And of course, whenever a favorite son of the Street takes a beating, the analyst community can be counted on to support the stock. Analysts dismissed any concerns and re-initiated higher price targets. But in my experience, battered momentum names usually underperform until they get their sea legs back. In the short term, Intuitive Surgical will go lower before it goes higher.
Toward the end of January, Intuitive Surgical reported fourth-quarter earnings per share of $4.25, $0.23 better than the consensus estimate. Revenue rose 22.6% to $609.03 million. Fourth-quarter sales of instruments and accessories increased 29% to $254 million. The company sold 175 da Vinci Surgical Systems, compared with 152 systems in the same period last year. System revenue rose 18% to $265 million. Since more surgical systems are out there, surgical procedures rose 25%.
On the conference call, management forecasted fiscal year 2013 revenue growth between 16% and 19%, which works out to about $2.56 billion in revenue. Procedures are expected to grow by 20% to 23%. The company also forecasted continued strong sales of accessories and consumables. In 2012, 450,000 surgeries were performed with the da Vinci system.
The good news sent the stock higher, but a report by Bloomberg on March 1 sent the shares lower. Bloomberg reported that the FDA has asked surgeons at key hospitals to list the complications they may have seen using the machines. The surgeons were also asked to discuss their training. The FDA also asked what types of surgeries the da Vinci System is best and least suited for.
According to Bloomberg, the FDA is trying to figure out why there is an increase in the number of incident reports. Is the rise in incident reports a "true reflection of problems," or are has the number of incident reports increased simply because the company has sold so many more systems and the number of procedures has soared over the last several years?

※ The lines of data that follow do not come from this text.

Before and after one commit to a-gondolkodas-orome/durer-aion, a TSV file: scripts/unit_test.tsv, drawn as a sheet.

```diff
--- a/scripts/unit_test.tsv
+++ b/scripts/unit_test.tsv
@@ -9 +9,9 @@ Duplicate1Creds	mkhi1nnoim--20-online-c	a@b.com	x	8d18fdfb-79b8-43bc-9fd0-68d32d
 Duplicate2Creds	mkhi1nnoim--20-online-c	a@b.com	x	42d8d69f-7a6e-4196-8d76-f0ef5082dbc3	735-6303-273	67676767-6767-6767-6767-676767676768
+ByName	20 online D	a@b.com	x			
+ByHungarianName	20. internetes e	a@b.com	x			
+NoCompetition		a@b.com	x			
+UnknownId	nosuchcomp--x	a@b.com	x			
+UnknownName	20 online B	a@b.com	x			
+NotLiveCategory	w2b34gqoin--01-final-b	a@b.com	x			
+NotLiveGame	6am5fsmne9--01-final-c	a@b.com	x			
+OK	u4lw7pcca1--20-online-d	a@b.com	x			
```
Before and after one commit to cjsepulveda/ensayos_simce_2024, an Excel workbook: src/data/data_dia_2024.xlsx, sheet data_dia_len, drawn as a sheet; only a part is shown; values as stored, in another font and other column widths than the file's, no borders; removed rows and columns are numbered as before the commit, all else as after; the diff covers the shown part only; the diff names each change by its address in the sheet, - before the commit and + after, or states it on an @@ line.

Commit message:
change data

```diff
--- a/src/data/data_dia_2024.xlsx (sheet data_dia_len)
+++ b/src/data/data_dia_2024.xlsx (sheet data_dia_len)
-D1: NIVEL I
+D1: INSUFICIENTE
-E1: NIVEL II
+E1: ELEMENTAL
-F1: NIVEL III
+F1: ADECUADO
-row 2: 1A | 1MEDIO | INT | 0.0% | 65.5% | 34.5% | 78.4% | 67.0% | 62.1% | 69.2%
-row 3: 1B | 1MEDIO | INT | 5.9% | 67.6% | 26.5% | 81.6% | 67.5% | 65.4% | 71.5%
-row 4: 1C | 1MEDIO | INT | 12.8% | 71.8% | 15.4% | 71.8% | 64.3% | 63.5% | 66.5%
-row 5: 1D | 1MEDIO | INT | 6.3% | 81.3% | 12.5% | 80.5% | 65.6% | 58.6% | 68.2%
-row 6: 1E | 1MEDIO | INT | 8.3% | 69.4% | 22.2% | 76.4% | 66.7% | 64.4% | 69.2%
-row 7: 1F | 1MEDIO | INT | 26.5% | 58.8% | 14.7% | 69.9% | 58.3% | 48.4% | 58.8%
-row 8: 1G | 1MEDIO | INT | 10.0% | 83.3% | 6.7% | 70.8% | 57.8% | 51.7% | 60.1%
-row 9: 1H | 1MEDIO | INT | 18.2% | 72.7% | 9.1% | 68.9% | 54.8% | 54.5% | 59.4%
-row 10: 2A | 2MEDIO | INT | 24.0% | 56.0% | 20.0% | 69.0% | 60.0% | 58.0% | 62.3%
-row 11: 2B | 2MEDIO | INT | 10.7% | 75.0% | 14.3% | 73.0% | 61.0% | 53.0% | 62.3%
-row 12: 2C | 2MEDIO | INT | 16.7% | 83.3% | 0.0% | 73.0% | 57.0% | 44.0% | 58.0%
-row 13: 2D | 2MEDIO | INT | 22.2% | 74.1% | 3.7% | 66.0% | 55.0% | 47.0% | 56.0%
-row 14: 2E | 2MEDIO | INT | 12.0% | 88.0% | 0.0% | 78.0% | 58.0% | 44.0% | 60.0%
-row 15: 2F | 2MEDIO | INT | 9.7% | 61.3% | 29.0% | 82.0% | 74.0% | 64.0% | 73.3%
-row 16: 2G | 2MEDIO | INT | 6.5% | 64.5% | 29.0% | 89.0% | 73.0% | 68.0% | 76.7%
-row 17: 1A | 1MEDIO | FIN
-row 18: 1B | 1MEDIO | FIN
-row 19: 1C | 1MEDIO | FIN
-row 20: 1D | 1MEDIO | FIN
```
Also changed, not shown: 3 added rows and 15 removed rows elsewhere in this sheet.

The bears piled on with a report from the Journal of the American Medical Association that said there is little difference in patient outcome between using the da Vinci system compared and using regular surgical procedures. The article concluded that the da Vinci wasn't worth the additional $2,189 surgical cost. The bears also have been circulating copies of a lawsuit that claims that the company's aggressive sales practices endanger patient safety. Let's face it -- they don't hire a bunch of choirboys to sell a $1.4 million piece of equipment.

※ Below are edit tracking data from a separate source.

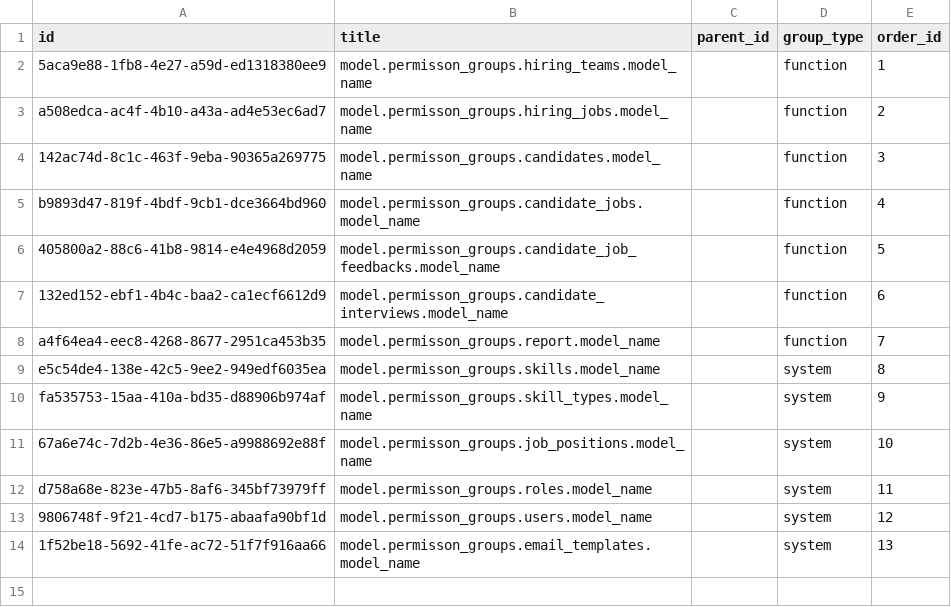
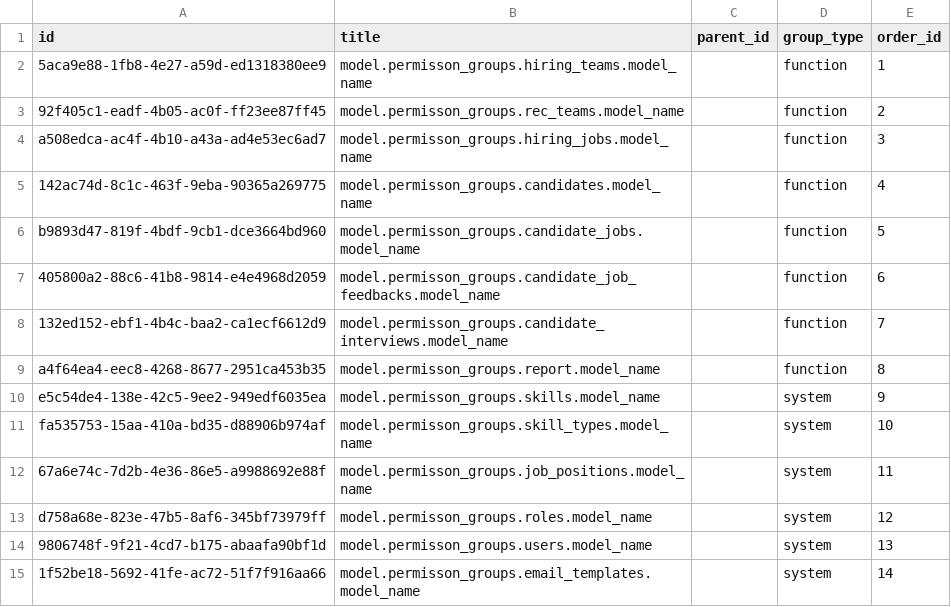
Before and after one commit to TrangDC/Internal_Recuitment_BE, a CSV file: master_db/permission_groups.csv, drawn as a sheet.

```diff
--- a/master_db/permission_groups.csv
+++ b/master_db/permission_groups.csv
@@ -2,13 +2,14 @@ id,title,parent_id,group_type,order_id
 5aca9e88-1fb8-4e27-a59d-ed1318380ee9,model.permisson_groups.hiring_teams.model_name,,function,1
-a508edca-ac4f-4b10-a43a-ad4e53ec6ad7,model.permisson_groups.hiring_jobs.model_name,,function,2
-142ac74d-8c1c-463f-9eba-90365a269775,model.permisson_groups.candidates.model_name,,function,3
-b9893d47-819f-4bdf-9cb1-dce3664bd960,model.permisson_groups.candidate_jobs.model_name,,function,4
-405800a2-88c6-41b8-9814-e4e4968d2059,model.permisson_groups.candidate_job_feedbacks.model_name,,function,5
-132ed152-ebf1-4b4c-baa2-ca1ecf6612d9,model.permisson_groups.candidate_interviews.model_name,,function,6
-a4f64ea4-eec8-4268-8677-2951ca453b35,model.permisson_groups.report.model_name,,function,7
-e5c54de4-138e-42c5-9ee2-949edf6035ea,model.permisson_groups.skills.model_name,,system,8
-fa535753-15aa-410a-bd35-d88906b974af,model.permisson_groups.skill_types.model_name,,system,9
-67a6e74c-7d2b-4e36-86e5-a9988692e88f,model.permisson_groups.job_positions.model_name,,system,10
-d758a68e-823e-47b5-8af6-345bf73979ff,model.permisson_groups.roles.model_name,,system,11
-9806748f-9f21-4cd7-b175-abaafa90bf1d,model.permisson_groups.users.model_name,,system,12
-1f52be18-5692-41fe-ac72-51f7f916aa66,model.permisson_groups.email_templates.model_name,,system,13
+92f405c1-eadf-4b05-ac0f-ff23ee87ff45,model.permisson_groups.rec_teams.model_name,,function,2
+a508edca-ac4f-4b10-a43a-ad4e53ec6ad7,model.permisson_groups.hiring_jobs.model_name,,function,3
+142ac74d-8c1c-463f-9eba-90365a269775,model.permisson_groups.candidates.model_name,,function,4
+b9893d47-819f-4bdf-9cb1-dce3664bd960,model.permisson_groups.candidate_jobs.model_name,,function,5
+405800a2-88c6-41b8-9814-e4e4968d2059,model.permisson_groups.candidate_job_feedbacks.model_name,,function,6
+132ed152-ebf1-4b4c-baa2-ca1ecf6612d9,model.permisson_groups.candidate_interviews.model_name,,function,7
+a4f64ea4-eec8-4268-8677-2951ca453b35,model.permisson_groups.report.model_name,,function,8
+e5c54de4-138e-42c5-9ee2-949edf6035ea,model.permisson_groups.skills.model_name,,system,9
+fa535753-15aa-410a-bd35-d88906b974af,model.permisson_groups.skill_types.model_name,,system,10
+67a6e74c-7d2b-4e36-86e5-a9988692e88f,model.permisson_groups.job_positions.model_name,,system,11
+d758a68e-823e-47b5-8af6-345bf73979ff,model.permisson_groups.roles.model_name,,system,12
+9806748f-9f21-4cd7-b175-abaafa90bf1d,model.permisson_groups.users.model_name,,system,13
+1f52be18-5692-41fe-ac72-51f7f916aa66,model.permisson_groups.email_templates.model_name,,system,14
```
Also changed, not shown: master_db/permissions.csv, 4 other files.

While the lawsuit may or may not have merit, I'm more concerned with slowing revenue growth. According to Thomson One/First Call, consensus revenue is expected to slow from 34% in 2010 to 17% in 2013 and about 15.5% by 2014. In other words, in the span of four years, revenue growth is expected to slow more than 50%.

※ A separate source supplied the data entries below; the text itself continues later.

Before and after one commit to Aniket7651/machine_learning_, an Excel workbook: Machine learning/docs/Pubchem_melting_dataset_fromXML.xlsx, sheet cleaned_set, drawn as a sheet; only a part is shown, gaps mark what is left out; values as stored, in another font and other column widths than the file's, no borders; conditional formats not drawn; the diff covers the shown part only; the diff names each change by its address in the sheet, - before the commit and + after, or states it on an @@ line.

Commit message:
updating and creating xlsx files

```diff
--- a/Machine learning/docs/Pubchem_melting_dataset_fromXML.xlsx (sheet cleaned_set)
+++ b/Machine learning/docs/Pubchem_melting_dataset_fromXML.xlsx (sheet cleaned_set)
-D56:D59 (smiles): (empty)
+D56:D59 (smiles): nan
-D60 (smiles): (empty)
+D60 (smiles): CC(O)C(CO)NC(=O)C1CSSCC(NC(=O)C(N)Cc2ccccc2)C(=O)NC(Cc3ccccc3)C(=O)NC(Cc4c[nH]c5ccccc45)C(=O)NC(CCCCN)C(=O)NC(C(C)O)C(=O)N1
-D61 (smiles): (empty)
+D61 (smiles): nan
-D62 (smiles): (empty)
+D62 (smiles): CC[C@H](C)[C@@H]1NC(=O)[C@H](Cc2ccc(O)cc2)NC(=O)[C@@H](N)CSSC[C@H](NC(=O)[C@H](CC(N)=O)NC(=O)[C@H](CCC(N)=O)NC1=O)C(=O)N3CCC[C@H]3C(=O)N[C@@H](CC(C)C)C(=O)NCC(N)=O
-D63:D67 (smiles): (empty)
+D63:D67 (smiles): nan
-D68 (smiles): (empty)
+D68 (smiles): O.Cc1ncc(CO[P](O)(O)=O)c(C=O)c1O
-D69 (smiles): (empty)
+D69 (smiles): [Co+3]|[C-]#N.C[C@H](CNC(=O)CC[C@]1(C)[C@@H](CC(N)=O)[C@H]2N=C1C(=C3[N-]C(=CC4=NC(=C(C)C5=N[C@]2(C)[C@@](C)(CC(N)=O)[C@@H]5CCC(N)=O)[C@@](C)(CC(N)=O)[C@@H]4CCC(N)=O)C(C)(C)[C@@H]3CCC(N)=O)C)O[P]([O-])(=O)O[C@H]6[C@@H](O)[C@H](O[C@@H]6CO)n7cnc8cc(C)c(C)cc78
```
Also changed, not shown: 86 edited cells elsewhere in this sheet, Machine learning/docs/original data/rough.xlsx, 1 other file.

Although I would expect revenue to slow as the law of large numbers begins to take hold, I don't think many investors anticipated the da Vinci market becoming so saturated so quickly. You saw what happened to Apple (AAPL) once investor sentiment turned against it. The stock aggressively declined as investors pulled in their horns. I think this is a similar situation. Intuitive Surgical has had 30% drops before, and the stock could easily decline into the seasonally soft first quarter as investors re-think their commitment to the stock.